The best scenes of the film are those that show Leslie Payne (David Thewlis) harnessing the intimidation power of the Kray’s into a gangster force in London. The Kray’s sit in each corner of the office, and thanks to Helgeland’s great composition of the scene they become the passive Devils on his shoulder, waiting to ignite and wreak havoc. Intimidation aside, watching the Kray’s get themselves into a situation where violence is expected and unavoidable, there’s a calm and ecstasy, especially in Ronald, that allows those scenes of intimidation to make the participants hairs stand on end.
Tom Hardy is able to tap into the performance mania of playing two totally different siblings, very often across from each other. The fact that he’s able to generate such caged ferocity towards himself should have people crowning him the greatest actor of his generation, instead at times he’s so good that you start to say to yourself as you’re examining Ronald, “so that’s what Bane’s mouth would have looked like…,” or while looking at Reginald, “geez, he’d be great as Bond.”
And jeez the gay ‘fan-fiction’ goes self-aware the moment that Taron ‘Eggsy from the Kingsman‘ Edgerton turns up as Mad Teddy Smith, the love toy and lackey of the unashamedly gay Ronald.
Legend is a film that does not live up to its name, but its leading man does.
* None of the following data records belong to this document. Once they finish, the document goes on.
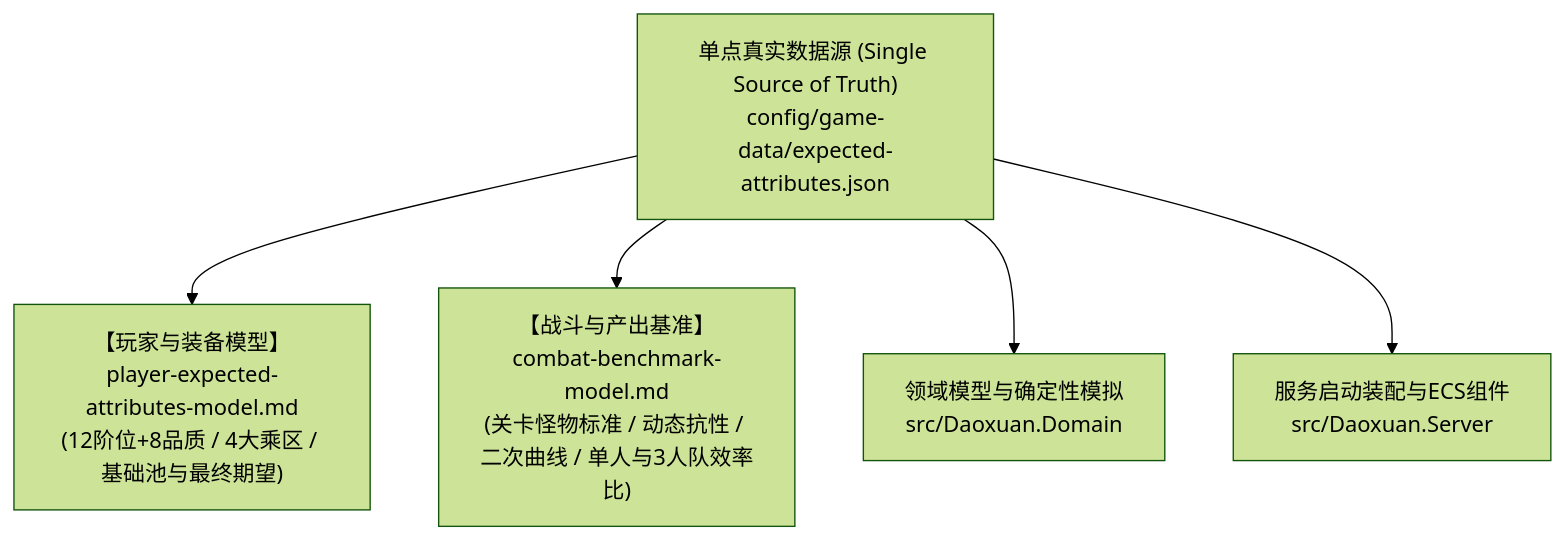
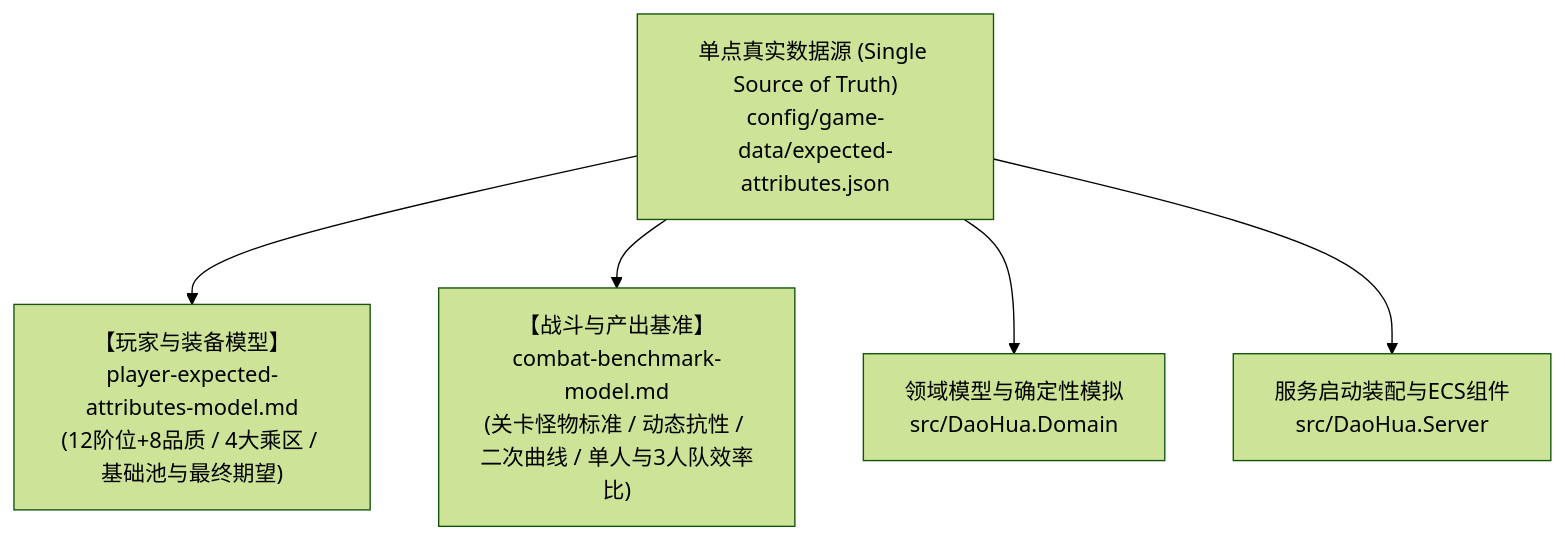
One commit to fruktoguo/daohua changed the diagram in docs/design/game-data.md. Above: the diagram before and after it, drawn with Mermaid (forest theme). The commit also changed other lines of this file and 17 other files, not shown here.

````diff
--- a/docs/design/game-data.md
+++ b/docs/design/game-data.md
@@ -23,13 +23,13 @@
 ```mermaid
 flowchart TD
     Config["单点真实数据源 (Single Source of Truth)<br>config/game-data/expected-attributes.json"]
     
     Doc1["【玩家与装备模型】<br>player-expected-attributes-model.md<br>(12阶位+8品质 / 4大乘区 / 基础池与最终期望)"]
     Doc2["【战斗与产出基准】<br>combat-benchmark-model.md<br>(关卡怪物标准 / 动态抗性 / 二次曲线 / 单人与3人队效率比)"]
     
-    Domain["领域模型与确定性模拟<br>src/Daoxuan.Domain"]
-    Server["服务启动装配与ECS组件<br>src/Daoxuan.Server"]
+    Domain["领域模型与确定性模拟<br>src/DaoHua.Domain"]
+    Server["服务启动装配与ECS组件<br>src/DaoHua.Server"]
     
     Config --> Doc1 & Doc2
     Config --> Domain & Server
 ```
````
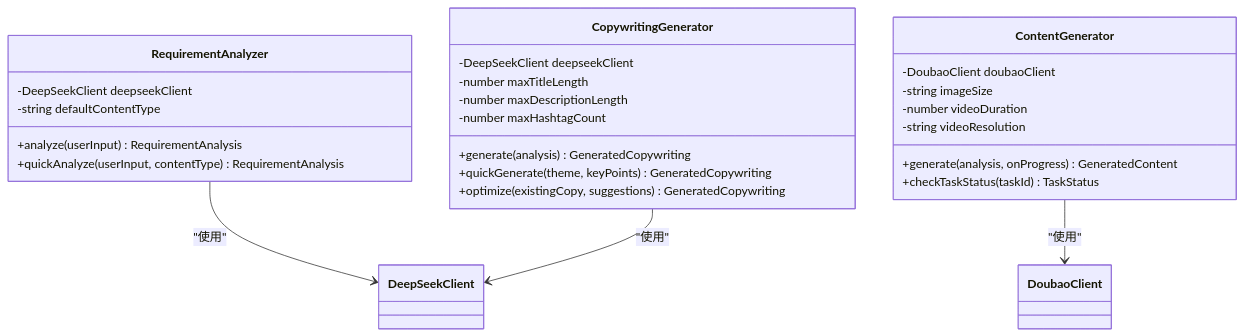
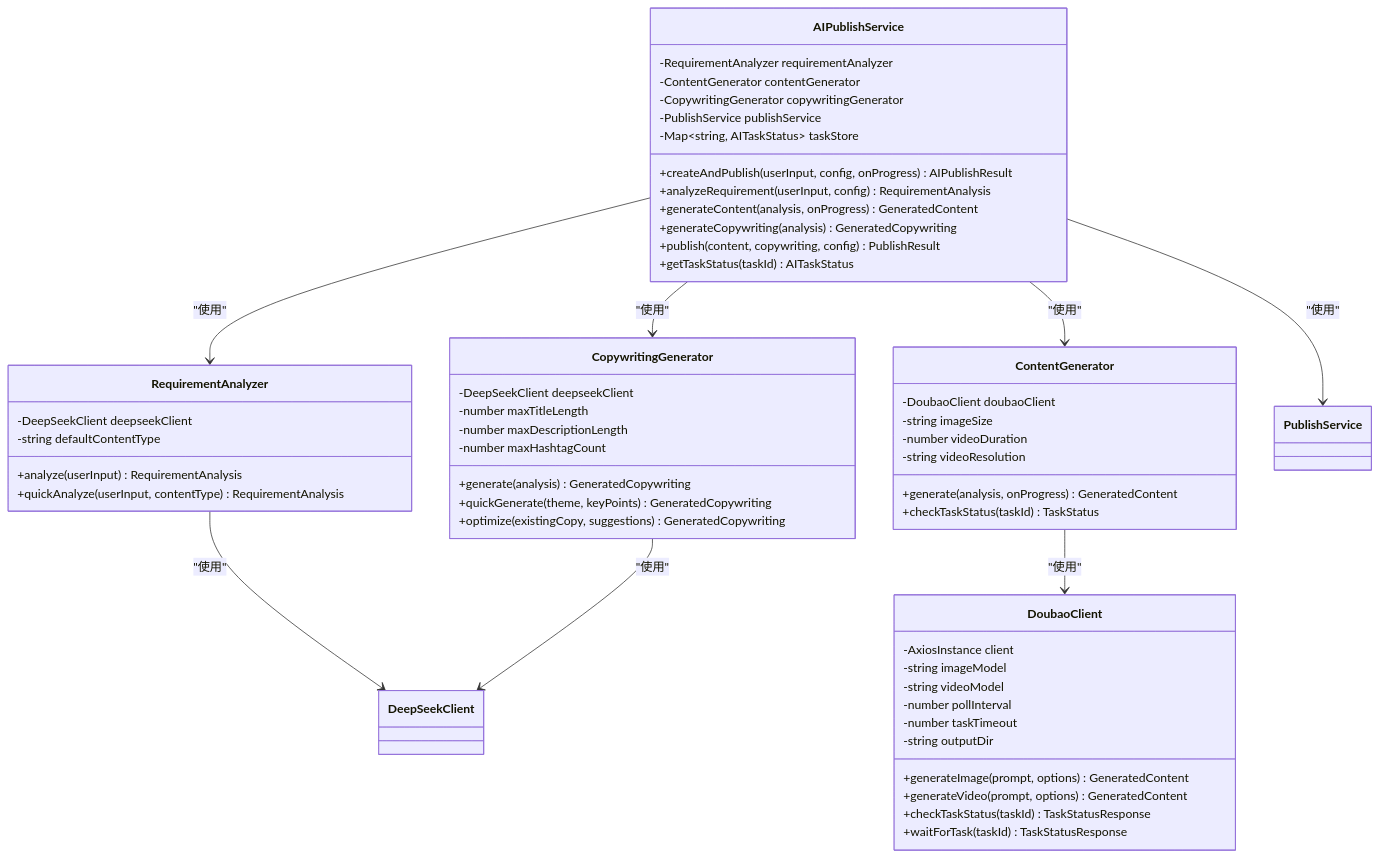
One commit to songdiyang/clawOperations changed the third of 10 diagrams in .qoder/repowiki/zh/content/核心模块详解/AI内容生成系统.md. Above: the diagram before and after it, drawn with Mermaid. The commit also changed other lines of this file and 5 other files, not shown here.

````diff
--- a/.qoder/repowiki/zh/content/核心模块详解/AI内容生成系统.md
+++ b/.qoder/repowiki/zh/content/核心模块详解/AI内容生成系统.md
@@ -149,29 +163,58 @@
 ```mermaid
 classDiagram
 class RequirementAnalyzer {
 -DeepSeekClient deepseekClient
 -string defaultContentType
 +analyze(userInput) RequirementAnalysis
 +quickAnalyze(userInput, contentType) RequirementAnalysis
 }
 class ContentGenerator {
 -DoubaoClient doubaoClient
 -string imageSize
 -number videoDuration
 -string videoResolution
 +generate(analysis, onProgress) GeneratedContent
 +checkTaskStatus(taskId) TaskStatus
 }
 class CopywritingGenerator {
 -DeepSeekClient deepseekClient
 -number maxTitleLength
 -number maxDescriptionLength
 -number maxHashtagCount
 +generate(analysis) GeneratedCopywriting
 +quickGenerate(theme, keyPoints) GeneratedCopywriting
 +optimize(existingCopy, suggestions) GeneratedCopywriting
 }
+class DoubaoClient {
+-AxiosInstance client
+-string imageModel
+-string videoModel
+-number pollInterval
+-number taskTimeout
+-string outputDir
++generateImage(prompt, options) GeneratedContent
++generateVideo(prompt, options) GeneratedContent
++checkTaskStatus(taskId) TaskStatusResponse
++waitForTask(taskId) TaskStatusResponse
+}
+class AIPublishService {
+-RequirementAnalyzer requirementAnalyzer
+-ContentGenerator contentGenerator
+-CopywritingGenerator copywritingGenerator
+-PublishService publishService
+-Map~string, AITaskStatus~ taskStore
++createAndPublish(userInput, config, onProgress) AIPublishResult
++analyzeRequirement(userInput, config) RequirementAnalysis
++generateContent(analysis, onProgress) GeneratedContent
++generateCopywriting(analysis) GeneratedCopywriting
++publish(content, copywriting, config) PublishResult
++getTaskStatus(taskId) AITaskStatus
+}
 RequirementAnalyzer --> DeepSeekClient : "使用"
 ContentGenerator --> DoubaoClient : "使用"
 CopywritingGenerator --> DeepSeekClient : "使用"
+AIPublishService --> RequirementAnalyzer : "使用"
+AIPublishService --> ContentGenerator : "使用"
+AIPublishService --> CopywritingGenerator : "使用"
+AIPublishService --> PublishService : "使用"
 ```
````
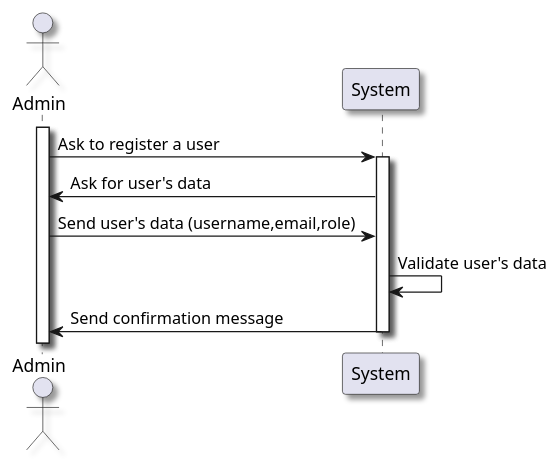
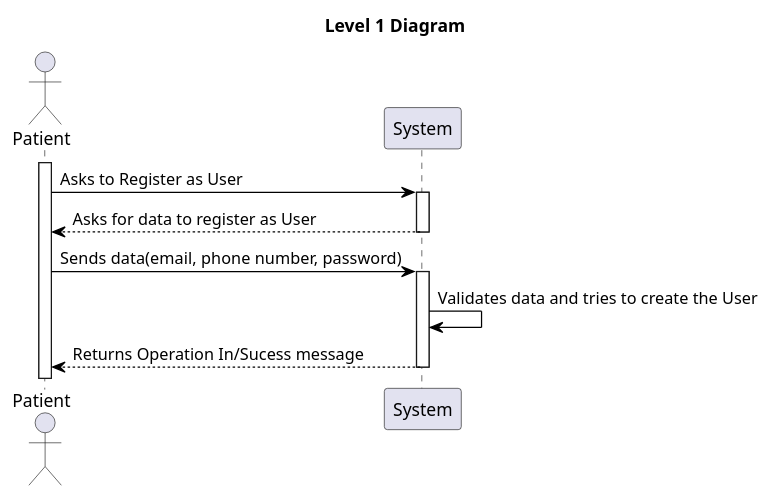
The diagram in docs/sprint_B/us_6.2.1/level_1/puml/level_1.puml (vscosousa/LAPR5_3DC_G15), drawn with PlantUML before and after one commit. The commit also changed 107 other files, not shown here.

```diff
--- a/docs/sprint_B/us_6.2.1/level_1/puml/level_1.puml
+++ b/docs/sprint_B/us_6.2.1/level_1/puml/level_1.puml
@@ -1,20 +1,33 @@
 @startuml level_1
 
-skinparam handwritten false
-skinparam monochrome false
-skinparam packageStyle rect
-skinparam defaultFontName FG Virgil
-skinparam shadowing true
+title Level 1 Diagram
 
-actor Admin as AD
+hide empty members
+'skinparam Linetype ortho
 
-activate AD
-AD -> System: Ask to register a user
+skinparam class {
+    BackgroundColor<<valueObject>> #D6EAF8
+    BackgroundColor<<root>> #FDEBD0
+    BackgroundColor<<service>> #D1F2EB
+    BackgroundColor #FEF9E7
+    ArrowColor Black
+}
+
+skinparam package {
+    BackgroundColor #EBF5FB
+}
+
+actor Patient as P
+
+activate P
+P -> System: Asks to Register as User
 activate System
-System -> AD: Ask for user's data
-AD -> System: Send user's data (username,email,role)
-System -> System: Validate user's data
-System -> AD: Send confirmation message
+System --> P: Asks for data to register as User
+deactivate System
+P -> System: Sends data(email, phone number, password)
+activate System
+System -> System: Validates data and tries to create the User
+System --> P: Returns Operation In/Sucess message
 deactivate System
 
 @enduml
```
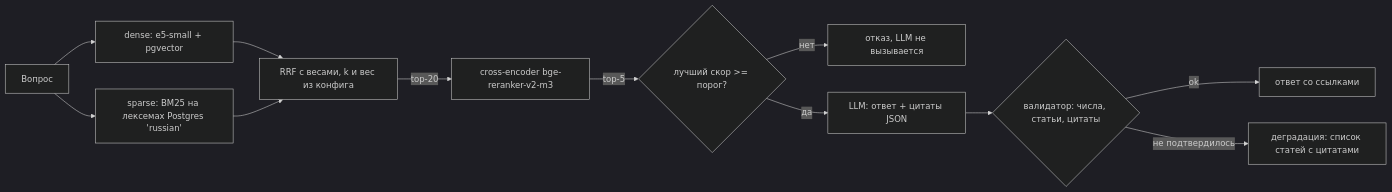
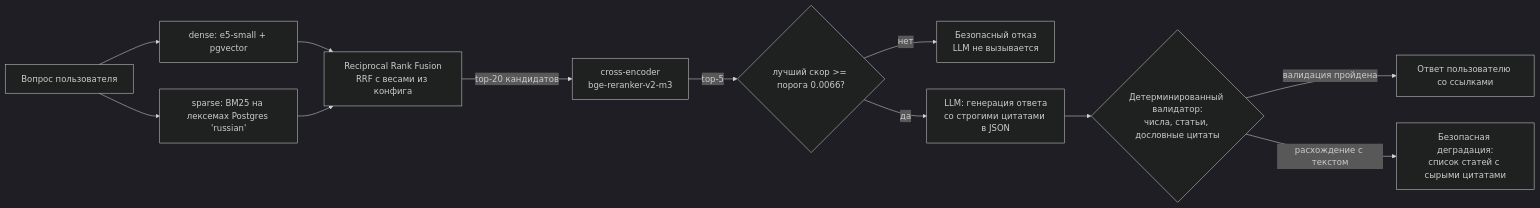
The diagram in README.md (DelixeamI/hybrid-rag), drawn with Mermaid (dark theme) before and after one commit. The commit also changed other lines of this file, not shown here.

Commit message:
docs: polish README to 9-step industrial standard (problem, solution, architecture, evals, demo, quickstart)

````diff
--- a/README.md
+++ b/README.md
@@ -14,14 +35,14 @@
 ```mermaid
 flowchart LR
-    Q[Вопрос] --> D[dense: e5-small + pgvector]
+    Q[Вопрос пользователя] --> D[dense: e5-small + pgvector]
     Q --> S[sparse: BM25 на лексемах Postgres 'russian']
-    D --> R[RRF с весами, k и вес из конфига]
+    D --> R[Reciprocal Rank Fusion<br/>RRF с весами из конфига]
     S --> R
-    R -->|top-20| X[cross-encoder bge-reranker-v2-m3]
-    X -->|top-5| T{лучший скор >= порог?}
-    T -->|нет| N[отказ, LLM не вызывается]
-    T -->|да| L[LLM: ответ + цитаты JSON]
-    L --> V{валидатор: числа, статьи, цитаты}
-    V -->|ok| A[ответ со ссылками]
-    V -->|не подтвердилось| W[деградация: список статей с цитатами]
+    R -->|top-20 кандидатов| X[cross-encoder<br/>bge-reranker-v2-m3]
+    X -->|top-5| T{лучший скор >= порога 0.0066?}
+    T -->|нет| N[Безопасный отказ<br/>LLM не вызывается]
+    T -->|да| L[LLM: генерация ответа<br/>со строгими цитатами в JSON]
+    L --> V{Детерминированный валидатор:<br/>числа, статьи, дословные цитаты}
+    V -->|валидация пройдена| A[Ответ пользователю со ссылками]
+    V -->|расхождение с текстом| W[Безопасная деградация:<br/>список статей с сырыми цитатами]
 ```
````
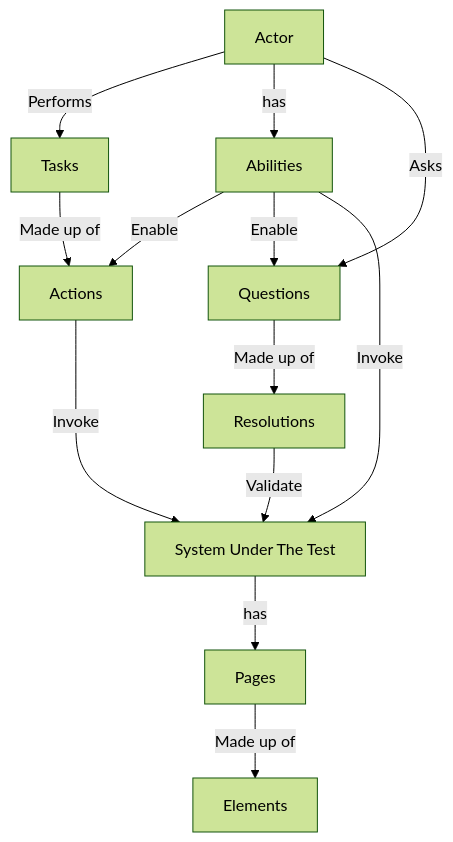
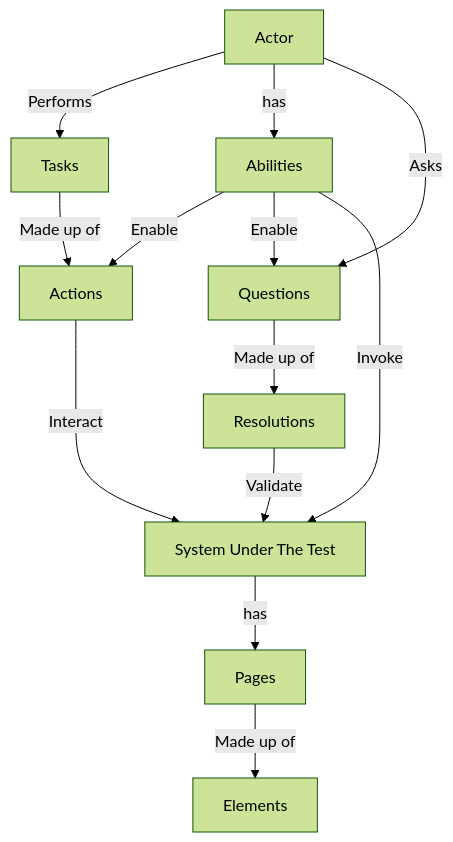
One commit to AlirezaSoltaniJazi/python-playwright-pytest-screenplay changed the diagram in screenplay_pattern.md. Above: the diagram before and after it, drawn with Mermaid (forest theme).

Commit message:
Update diagram

````diff
--- a/screenplay_pattern.md
+++ b/screenplay_pattern.md
@@ -13,15 +13,15 @@
 ```mermaid
 flowchart TD
     A[Actor] -- Performs --> D
     A[Actor] -- has --> B
     A[Actor] -- Asks --> E
     B[Abilities] -- Enable --> C & E
     B[Abilities] -- Invoke --> G
-    C[Actions] -- Invoke --> G
+    C[Actions] -- Interact --> G
     D[Tasks] -- Made up of --> C
     E[Questions] -- Made up of --> F
     F[Resolutions] -- Validate --> G
     G[System Under The Test] -- has --> H
     H[Pages] -- Made up of --> I
     I[Elements]
 ```
````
Without Tom Hardy’s titanic performance, Legend is Double Impact.
Blake Howard – follow Blake on Twitter here: @blakeisbatman
Directed by: Brian Helgeland
Written by: Brian Helgeland adapted from the book – “The Profession of Violence: The Rise and Fall of the Kray Twins”
Paul Anderson: Albert Donoghue
Tom Hardy: Ronald Kray/Reggie Kray
Christopher Eccleston: Nipper Reed
Emily Browning: Frances Shea
Colin Morgan: Frank Shea
Tara Fitzgerald: Mrs. Shea
Sam Spruell: Jack McVitie
Taron Edgerton: Mad Teddy Smith
David Thewlis: Leslie Payne
Chazz Palminteri: Angelo Bruno